- Assignment
Could you show all lines in the entries below that contain the string "import"?
*** Block opens ***
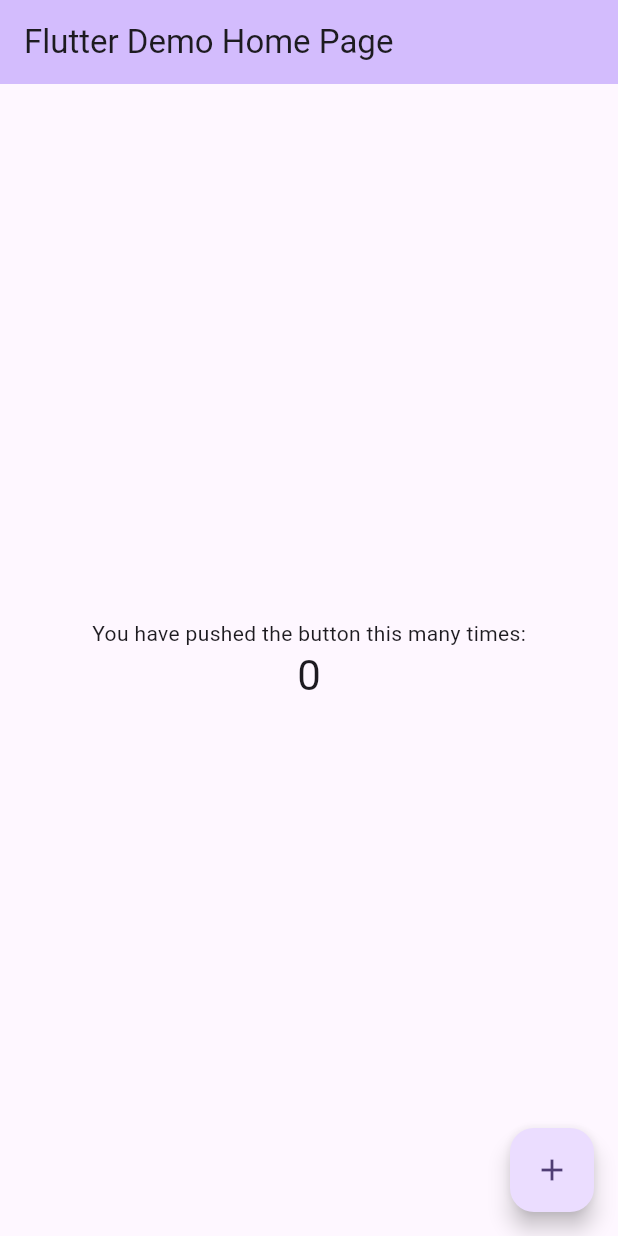
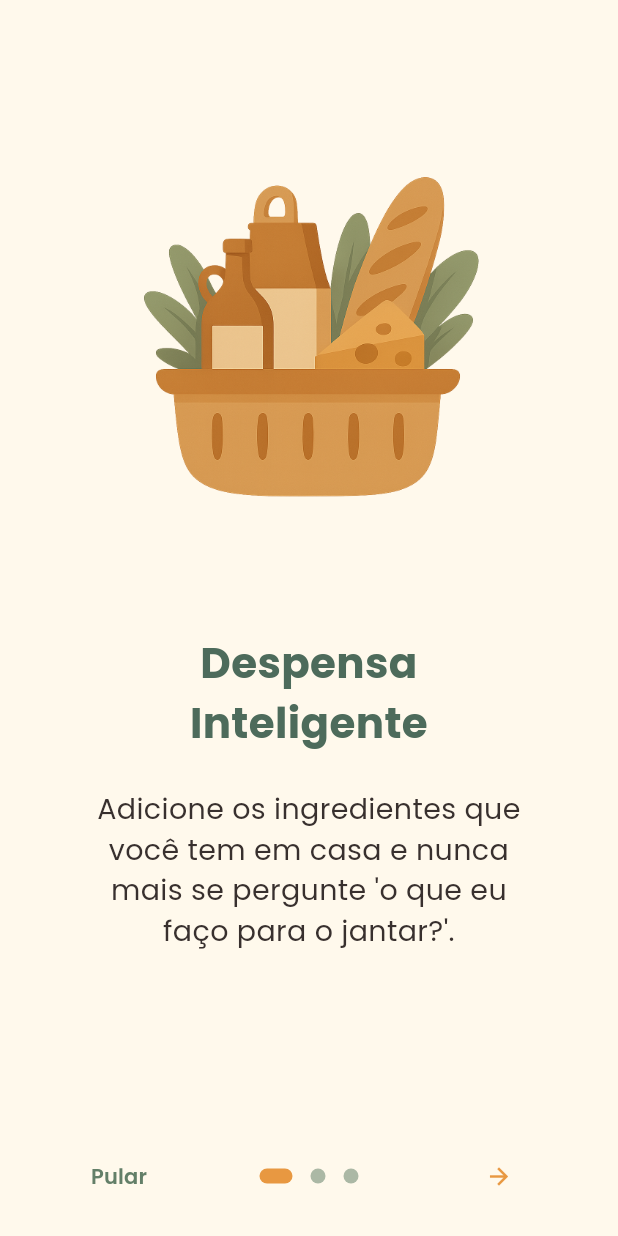
Before and after one commit to Nyfeu/Cookster, a Flutter app: the screen it shows after launch, on a phone screen of 412 x 824 dp. Run offline on Flutter 3.47's test engine with Material 3 defaults, Android fonts, the phone set to English and light mode, and no system bars; drawn by our look-alikes of introduction_screen; our stand-ins replace google_fonts.

Commit message:
feat(mobile): adiciona tela de onboarding

```diff
--- a/front_mobile/lib/main.dart
+++ b/front_mobile/lib/main.dart
@@ -1,4 +1,7 @@
 import 'package:flutter/material.dart';
+import 'package:google_fonts/google_fonts.dart'; // Importe o pacote de fontes
+import 'screens/onboarding/onboarding_screen.dart';
+import 'theme/app_theme.dart'; // Importe o nosso tema
 
 void main() {
   runApp(const MyApp());
@@ -7,116 +10,22 @@ void main() {
 class MyApp extends StatelessWidget {
   const MyApp({super.key});
 
-  // This widget is the root of your application.
   @override
   Widget build(BuildContext context) {
     return MaterialApp(
-      title: 'Flutter Demo',
+      title: 'Cookster',
       theme: ThemeData(
-        // This is the theme of your application.
-        //
-        // TRY THIS: Try running your application with "flutter run". You'll see
-        // the application has a purple toolbar. Then, without quitting the app,
-        // try changing the seedColor in the colorScheme below to Colors.green
-        // and then invoke "hot reload" (save your changes or press the "hot
-        // reload" button in a Flutter-supported IDE, or press "r" if you used
-        // the command line to start the app).
-        //
-        // Notice that the counter didn't reset back to zero; the application
-        // state is not lost during the reload. To reset the state, use hot
-        // restart instead.
-        //
-        // This works for code too, not just values: Most code changes can be
-        // tested with just a hot reload.
-        colorScheme: ColorScheme.fromSeed(seedColor: Colors.deepPurple),
+        // Define as cores principais e de fundo baseadas no nosso tema
+        colorScheme: ColorScheme.fromSeed(seedColor: AppTheme.secondaryColor),
+        scaffoldBackgroundColor: AppTheme.backgroundColor,
+        // Define a fonte 'Poppins' como padrão para todo o app
+        textTheme: GoogleFonts.poppinsTextTheme(
+          Theme.of(context).textTheme,
+        ),
+        useMaterial3: true,
       ),
-      home: const MyHomePage(title: 'Flutter Demo Home Page'),
+      home: const OnboardingScreen(),
+      debugShowCheckedModeBanner: false,
     );
   }
 }
-
-class MyHomePage extends StatefulWidget {
-  const MyHomePage({super.key, required this.title});
-
-  // This widget is the home page of your application. It is stateful, meaning
-  // that it has a State object (defined below) that contains fields that affect
-  // how it looks.
-
-  // This class is the configuration for the state. It holds the values (in this
-  // case the title) provided by the parent (in this case the App widget) and
-  // used by the build method of the State. Fields in a Widget subclass are
-  // always marked "final".
-
-  final String title;
-
-  @override
-  State<MyHomePage> createState() => _MyHomePageState();
-}
-
-class _MyHomePageState extends State<MyHomePage> {
-  int _counter = 0;
-
-  void _incrementCounter() {
-    setState(() {
-      // This call to setState tells the Flutter framework that something has
-      // changed in this State, which causes it to rerun the build method below
-      // so that the display can reflect the updated values. If we changed
-      // _counter without calling setState(), then the build method would not be
-      // called again, and so nothing would appear to happen.
-      _counter++;
-    });
-  }
-
-  @override
-  Widget build(BuildContext context) {
-    // This method is rerun every time setState is called, for instance as done
-    // by the _incrementCounter method above.
-    //
-    // The Flutter framework has been optimized to make rerunning build methods
-    // fast, so that you can just rebuild anything that needs updating rather
-    // than having to individually change instances of widgets.
-    return Scaffold(
-      appBar: AppBar(
-        // TRY THIS: Try changing the color here to a specific color (to
-        // Colors.amber, perhaps?) and trigger a hot reload to see the AppBar
-        // change color while the other colors stay the same.
-        backgroundColor: Theme.of(context).colorScheme.inversePrimary,
-        // Here we take the value from the MyHomePage object that was created by
-        // the App.build method, and use it to set our appbar title.
-        title: Text(widget.title),
-      ),
-      body: Center(
-        // Center is a layout widget. It takes a single child and positions it
-        // in the middle of the parent.
-        child: Column(
-          // Column is also a layout widget. It takes a list of children and
-          // arranges them vertically. By default, it sizes itself to fit its
-          // children horizontally, and tries to be as tall as its parent.
-          //
-          // Column has various properties to control how it sizes itself and
-          // how it positions its children. Here we use mainAxisAlignment to
-          // center the children vertically; the main axis here is the vertical
-          // axis because Columns are vertical (the cross axis would be
-          // horizontal).
-          //
-          // TRY THIS: Invoke "debug painting" (choose the "Toggle Debug Paint"
-          // action in the IDE, or press "p" in the console), to see the
-          // wireframe for each widget.
-          mainAxisAlignment: MainAxisAlignment.center,
-          children: <Widget>[
-            const Text('You have pushed the button this many times:'),
-            Text(
-              '$_counter',
-              style: Theme.of(context).textTheme.headlineMedium,
-            ),
-          ],
-        ),
-      ),
-      floatingActionButton: FloatingActionButton(
-        onPressed: _incrementCounter,
-        tooltip: 'Increment',
-        child: const Icon(Icons.add),
-      ), // This trailing comma makes auto-formatting nicer for build methods.
-    );
-  }
-}
--- /dev/null
+++ b/front_mobile/lib/screens/onboarding/onboarding_screen.dart
@@ -0,0 +1,98 @@
+import 'package:flutter/material.dart';
+import 'package:google_fonts/google_fonts.dart';
+import 'package:introduction_screen/introduction_screen.dart';
+import '../../theme/app_theme.dart';
+
+class OnboardingScreen extends StatelessWidget {
+  const OnboardingScreen({super.key});
+
+  @override
+  Widget build(BuildContext context) {
+    final pageDecoration = PageDecoration(
+      titleTextStyle: GoogleFonts.poppins(
+        fontSize: 28.0,
+        fontWeight: FontWeight.w700,
+        color: AppTheme.textColor,
+      ),
+      bodyTextStyle: GoogleFonts.poppins(
+        fontSize: 19.0,
+        color: AppTheme.primaryColor,
+      ),
+      bodyPadding: const EdgeInsets.symmetric(horizontal: 40.0),
+      titlePadding: const EdgeInsets.fromLTRB(40.0, 24.0, 40.0, 24.0),
+      pageColor: AppTheme.backgroundColor,
+      imagePadding: const EdgeInsets.only(top: 70.0),
+      imageFlex: 2,
+      bodyFlex: 2,
+    );
+
+    return IntroductionScreen(
+      globalBackgroundColor: AppTheme.backgroundColor,
+      // Lista de páginas do onboarding
+      pages: [
+        PageViewModel(
+          title: "Despensa Inteligente",
+          body:
+              "Adicione os ingredientes que você tem em casa e nunca mais se pergunte 'o que eu faço para o jantar?'.",
+          image: _buildImage('assets/images/cesta.png'),
+          decoration: pageDecoration,
+        ),
+        PageViewModel(
+          title: "Receitas Personalizadas",
+          body:
+              "Receba sugestões de receitas deliciosas que você pode fazer com os ingredientes da sua despensa.",
+          image: _buildImage('assets/images/pan.png'),
+          decoration: pageDecoration,
+        ),
+        PageViewModel(
+          title: "Comunidade de Chefs",
+          body:
+              "Compartilhe suas próprias receitas, descubra pratos de outros usuários e salve seus favoritos.",
+          image: _buildImage('assets/images/social.png'),
+          decoration: pageDecoration,
+        ),
+      ],
+      // Ação ao finalizar
+      onDone: () {
+        print("Onboarding finalizado!");
+        // Aqui navegaremos para a próxima tela, como a de login
+        // Navigator.of(context).pushReplacement(...);
+      },
+      showSkipButton: true,
+      skip: Text(
+        'Pular',
+        style: GoogleFonts.poppins(
+            fontWeight: FontWeight.w600, color: AppTheme.accentColor),
+      ),
+      next: const Icon(Icons.arrow_forward, color: AppTheme.secondaryColor),
+      done: Text(
+        'Começar',
+        style: GoogleFonts.poppins(
+            fontWeight: FontWeight.w600, color: AppTheme.secondaryColor),
+      ),
+      // Estilo dos indicadores de página (bolinhas)
+      dotsDecorator: const DotsDecorator(
+        size: Size(10.0, 10.0),
+        color: AppTheme.transitionColor,
+        activeColor: AppTheme.secondaryColor,
+        activeSize: Size(22.0, 10.0),
+        activeShape: RoundedRectangleBorder(
+          borderRadius: BorderRadius.all(Radius.circular(25.0)),
+        ),
+      ),
+      dotsContainerDecorator: const ShapeDecoration(
+        color: AppTheme.backgroundColor,
+        shape: RoundedRectangleBorder(
+          borderRadius: BorderRadius.all(Radius.circular(8.0)),
+        ),
+      ),
+    );
+  }
+
+  // Widget para centralizar e ajustar o tamanho das imagens
+  Widget _buildImage(String assetName) {
+    return Center(
+      child: Image.asset(assetName, width: 250),
+    );
+  }
+}
--- /dev/null
+++ b/front_mobile/lib/theme/app_theme.dart
@@ -0,0 +1,11 @@
+import 'package:flutter/material.dart';
+
+// Cores baseadas no arquivo theme.css do seu projeto web
+class AppTheme {
+  static const Color primaryColor = Color(0xFF38302E);
+  static const Color secondaryColor = Color(0xFFE89841);
+  static const Color accentColor = Color(0xFF637F68);
+  static const Color backgroundColor = Color(0xFFFFF9EC);
+  static const Color textColor = Color(0xFF4D6B5B);
+  static const Color transitionColor = Color(0xFFABB8A5);
+}
--- a/front_mobile/pubspec.yaml
+++ b/front_mobile/pubspec.yaml
@@ -33,7 +33,9 @@ dependencies:
 
   # The following adds the Cupertino Icons font to your application.
   # Use with the CupertinoIcons class for iOS style icons.
+  google_fonts: ^6.2.1
   cupertino_icons: ^1.0.8
+  introduction_screen: ^3.1.14
 
 dev_dependencies:
   flutter_test:
@@ -61,6 +63,8 @@ flutter:
   # assets:
   #   - images/a_dot_burr.jpeg
   #   - images/a_dot_ham.jpeg
+  assets:
+    - assets/images/
 
   # An image asset can refer to one or more resolution-specific "variants", see
   # https://flutter.dev/to/resolution-aware-images
```
Also changed, not shown: front_mobile/assets/images/cesta.png (added), front_mobile/assets/images/pan.png (added), front_mobile/assets/images/social.png (added), front_mobile/pubspec.lock, 1 other file.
*** Block closes ***
- Response to the exercise
 import 'package:flutter/material.dart';
+import 'package:google_fonts/google_fonts.dart'; // Importe o pacote de fontes
+import 'screens/onboarding/onboarding_screen.dart';
+import 'theme/app_theme.dart'; // Importe o nosso tema
+import 'package:flutter/material.dart';
+import 'package:google_fonts/google_fonts.dart';
+import 'package:introduction_screen/introduction_screen.dart';
+import '../../theme/app_theme.dart';
+import 'package:flutter/material.dart';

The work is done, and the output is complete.